Hitachi Cable, Ltd. has announced the development of a high-power red LED chip offering a maximum luminous flux of 55 lumens, at a current of 500 mA. This luminous flux was enabled by increasing the size of the LED chip and use of a fine-line electrode structure.
One of the methods of improving per-chip light output is to increase the chip dimensions. However, larger chips increase the difficulty in distributing a uniform current across the entire light-emitting layer. On the other hand, if large electrodes are positioned in the upper layer of the chip for a more uniform current dispersion, light from the light emitting layer will be blocked, reducing the light extraction efficiency (see Fig. 1: "Problems caused by enlarged chip size").
To resolve these problems in developing a new LED chip, instead of using larger electrodes, Hitachi Cable has utilized two pad electrodes for receiving power, a backbone electrode connecting the two electrodes, and multiple fine line electrodes that extend from the backbone electrode on the upper chip layer (see Fig. 2: "Structure of new high-power red LED").
By employing fine line electrodes, Hitachi Cable has succeeded in achieving uniform dispersion of current across the entire chip surface without blocking light from the light emitting layer, thus attaining a maximum luminous flux of 55 lumens in a large LED chip measuring 1 mm by 1 mm.
This level of output is equivalent to the combined output of 21 metal-reflector LED chips manufactured by Hitachi Cable. These 0.33 × 0.33 mm chips have an output of 2.6 lm at 20 mA.
Hitachi Cable expects the new LED chip to find applications in display applications, as well as devices such as projectors. The company says it will continue to pursue active development of higher-power LED chips while expanding its lineup of high-power LED chips, including yellow and infrared LED chips.

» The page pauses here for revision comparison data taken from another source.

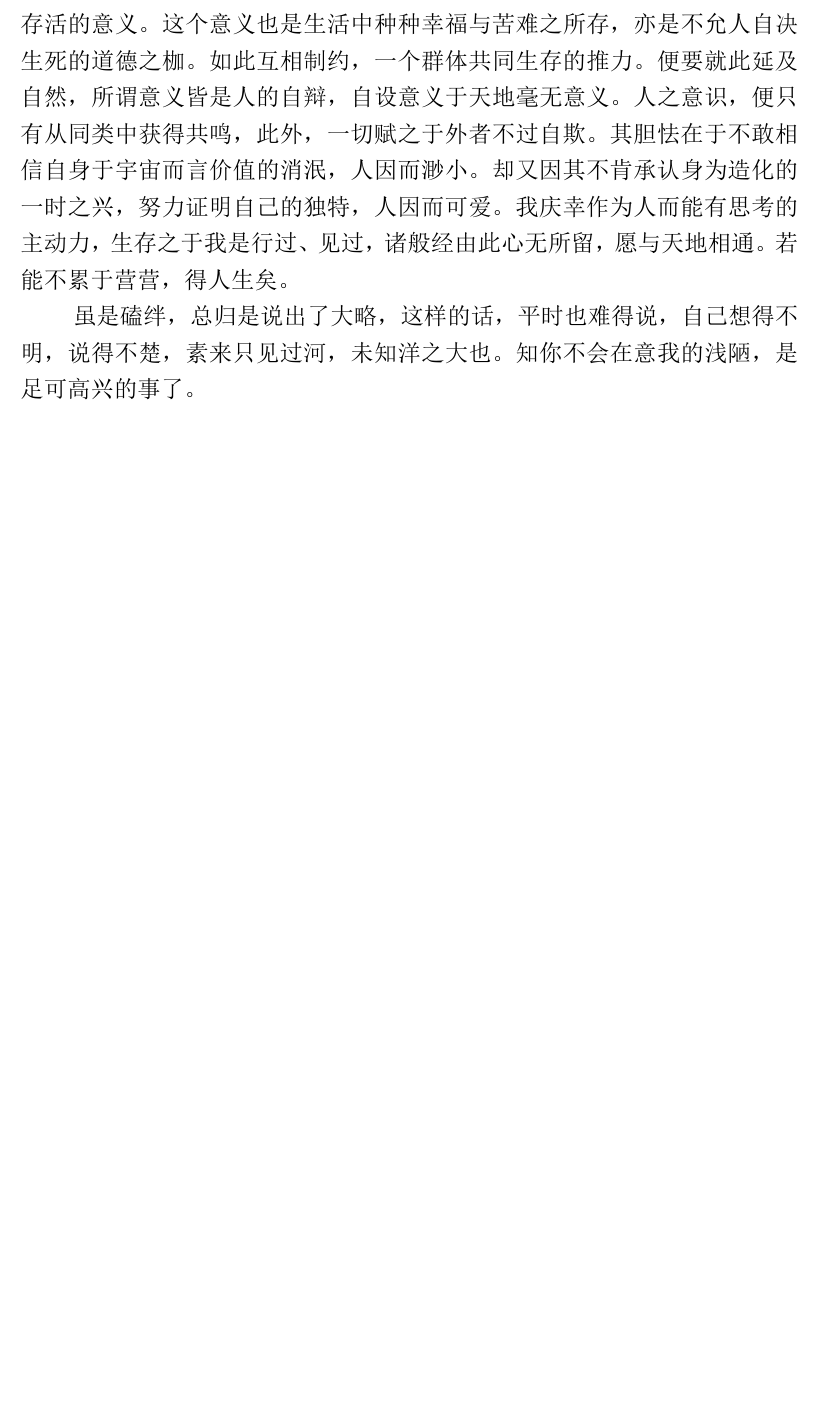
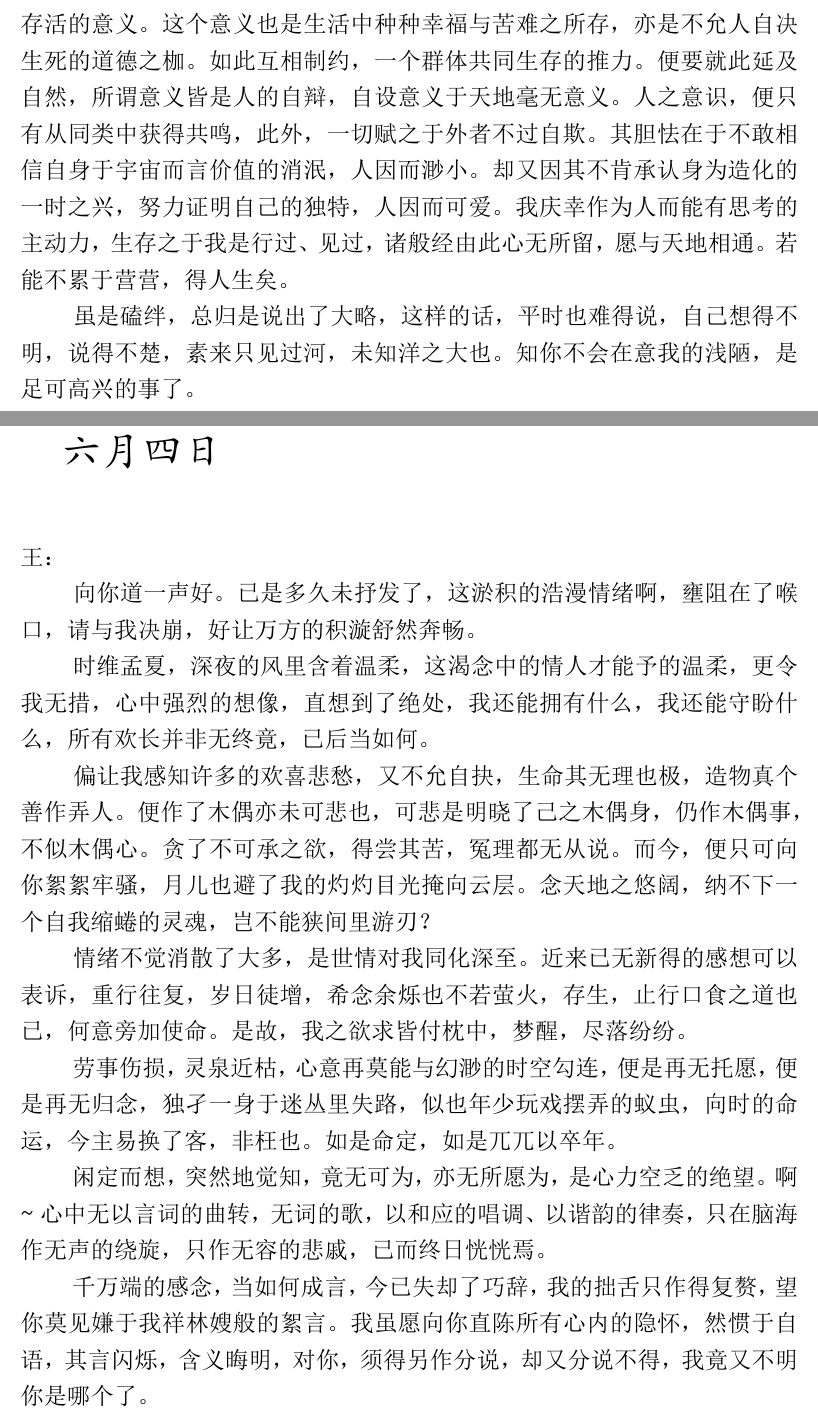
Before and after one commit to lzh10/confiding, a LaTeX document (letter.tex, which reads chapter01/04.tex): part of page 9 of 9 before the commit and two parts of pages 9 and 10 of 10 after it, the two joined at a grey line, cut so that both start at the same text, the shorter picture padded with empty space. The pictures show the PDF file letter.pdf that the author committed with the source.

Commit message:
增第四篇

```diff
--- /dev/null
+++ b/chapter01/04.tex
@@ -0,0 +1,30 @@
+\section{六月四日}
+\vspace*{2\ccwd}
+\begin{adjustwidth}{0cm}{0cm}
+    \Large\ckai{
+        王：
+
+        \hspace*{2em} 向你道一声好。已是多久未抒发了，这淤积的浩漫情绪啊，壅阻在了喉口，请与我决崩，好让万方的积漩舒然奔畅。
+
+        \hspace*{2em} 时维孟夏，深夜的风里含着温柔，这渴念中的情人才能予的温柔，更令我无措，心中强烈的想像，直想到了绝处，
+        我还能拥有什么，我还能守盼什么，所有欢长并非无终竟，已后当如何。
+
+        \hspace*{2em} 偏让我感知许多的欢喜悲愁，又不允自抉，生命其无理也极，造物真个善作弄人。便作了木偶亦未可悲也，可悲是明晓了
+        己之木偶身，仍作木偶事，不似木偶心。贪了不可承之欲，得尝其苦，冤理都无从说。而今，便只可向你絮絮牢骚，月儿也避了我的灼灼目光
+        掩向云层。念天地之悠阔，纳不下一个自我缩蜷的灵魂，岂不能狭间里游刃？
+
+        \hspace*{2em} 情绪不觉消散了大多，是世情对我同化深至。近来已无新得的感想可以表诉，重行往复，岁日徒增，希念余烁也不若萤火，
+        存生，止行口食之道也已，何意旁加使命。是故，我之欲求皆付枕中，梦醒，尽落纷纷。
+
+        \hspace*{2em} 劳事伤损，灵泉近枯，心意再莫能与幻渺的时空勾连，便是再无托愿，便是再无归念，独孑一身于迷丛里失路，似也年少玩戏
+        摆弄的蚁虫，向时的命运，今主易换了客，非枉也。如是命定，如是兀兀以卒年。
+
+        \hspace*{2em} 闲定而想，突然地觉知，竟无可为，亦无所愿为，是心力空乏的绝望。啊\~{}心中无以言词的曲转，无词的歌，以和应的唱调、
+        以谐韵的律奏，只在脑海作无声的绕旋，只作无容的悲戚，已而终日恍恍焉。
+
+        \hspace*{2em} 千万端的感念，当如何成言，今已失却了巧辞，我的拙舌只作得复赘，望你莫见嫌于我祥林嫂般的絮言。我虽愿向你直陈所有
+        心内的隐怀，然惯于自语，其言闪烁，含义晦明，对你，须得另作分说，却又分说不得，我竟又不明你是哪个了。
+
+}
+\end{adjustwidth}
+\newpage
```
Also changed, not shown: chapter01/00.tex (+1 -0 lines), letter.pdf.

Hitachi Cable manufactures and supplies AlGaAs (aluminum gallium arsenide) and AlGaInP (aluminum gallium indium phosphide) epitaxial wafers, which can be used to manufacture red LED chips. The company has also developed high-brightness red LED chips that form a metal reflector (MR) under the light-emitting layer. This product is currently being supplied to LED package manufacturers and other customers.